**About this exercise:** Your task is to find every line of the listing that includes "data" and copy it.

::::

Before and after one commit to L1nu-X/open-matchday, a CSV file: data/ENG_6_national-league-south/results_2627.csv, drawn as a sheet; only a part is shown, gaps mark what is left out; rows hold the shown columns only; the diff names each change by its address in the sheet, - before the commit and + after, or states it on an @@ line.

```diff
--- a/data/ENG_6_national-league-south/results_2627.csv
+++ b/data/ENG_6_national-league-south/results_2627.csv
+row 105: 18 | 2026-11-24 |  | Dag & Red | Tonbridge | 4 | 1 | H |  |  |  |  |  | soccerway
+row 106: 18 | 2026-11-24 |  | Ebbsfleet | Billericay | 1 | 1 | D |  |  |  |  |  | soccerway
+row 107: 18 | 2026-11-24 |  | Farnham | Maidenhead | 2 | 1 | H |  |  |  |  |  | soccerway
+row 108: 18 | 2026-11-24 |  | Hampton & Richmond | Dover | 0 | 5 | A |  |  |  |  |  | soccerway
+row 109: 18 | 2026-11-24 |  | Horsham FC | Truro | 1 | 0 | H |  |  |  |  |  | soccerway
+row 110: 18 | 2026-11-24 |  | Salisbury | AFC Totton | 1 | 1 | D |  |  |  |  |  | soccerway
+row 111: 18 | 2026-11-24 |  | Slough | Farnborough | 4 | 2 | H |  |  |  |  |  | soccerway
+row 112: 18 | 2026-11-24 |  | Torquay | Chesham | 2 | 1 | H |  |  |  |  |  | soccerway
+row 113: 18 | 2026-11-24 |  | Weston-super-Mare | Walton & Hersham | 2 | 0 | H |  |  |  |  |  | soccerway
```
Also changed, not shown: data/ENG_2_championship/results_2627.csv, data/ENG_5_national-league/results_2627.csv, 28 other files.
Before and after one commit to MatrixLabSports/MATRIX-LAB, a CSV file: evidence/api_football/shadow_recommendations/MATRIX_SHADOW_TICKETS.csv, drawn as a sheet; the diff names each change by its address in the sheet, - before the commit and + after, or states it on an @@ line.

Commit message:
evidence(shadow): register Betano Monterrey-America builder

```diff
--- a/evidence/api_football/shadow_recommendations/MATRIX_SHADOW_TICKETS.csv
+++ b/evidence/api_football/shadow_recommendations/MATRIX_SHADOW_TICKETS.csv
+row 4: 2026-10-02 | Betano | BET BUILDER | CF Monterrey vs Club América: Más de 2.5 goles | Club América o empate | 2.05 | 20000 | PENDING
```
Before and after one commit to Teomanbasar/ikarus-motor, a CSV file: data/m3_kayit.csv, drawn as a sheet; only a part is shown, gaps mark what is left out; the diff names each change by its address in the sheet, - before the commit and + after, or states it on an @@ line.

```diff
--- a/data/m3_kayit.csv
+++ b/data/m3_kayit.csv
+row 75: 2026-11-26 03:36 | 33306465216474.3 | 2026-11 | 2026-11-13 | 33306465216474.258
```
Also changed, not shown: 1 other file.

::::

**Exercise response:**
Before and after one commit to L1nu-X/open-matchday, a CSV file: data/ENG_6_national-league-south/results_2627.csv, drawn as a sheet; only a part is shown, gaps mark what is left out; rows hold the shown columns only; the diff names each change by its address in the sheet, - before the commit and + after, or states it on an @@ line.
--- a/data/ENG_6_national-league-south/results_2627.csv
+++ b/data/ENG_6_national-league-south/results_2627.csv
Also changed, not shown: data/ENG_2_championship/results_2627.csv, data/ENG_5_national-league/results_2627.csv, 28 other files.
Before and after one commit to Teomanbasar/ikarus-motor, a CSV file: data/m3_kayit.csv, drawn as a sheet; only a part is shown, gaps mark what is left out; the diff names each change by its address in the sheet, - before the commit and + after, or states it on an @@ line.
--- a/data/m3_kayit.csv
+++ b/data/m3_kayit.csv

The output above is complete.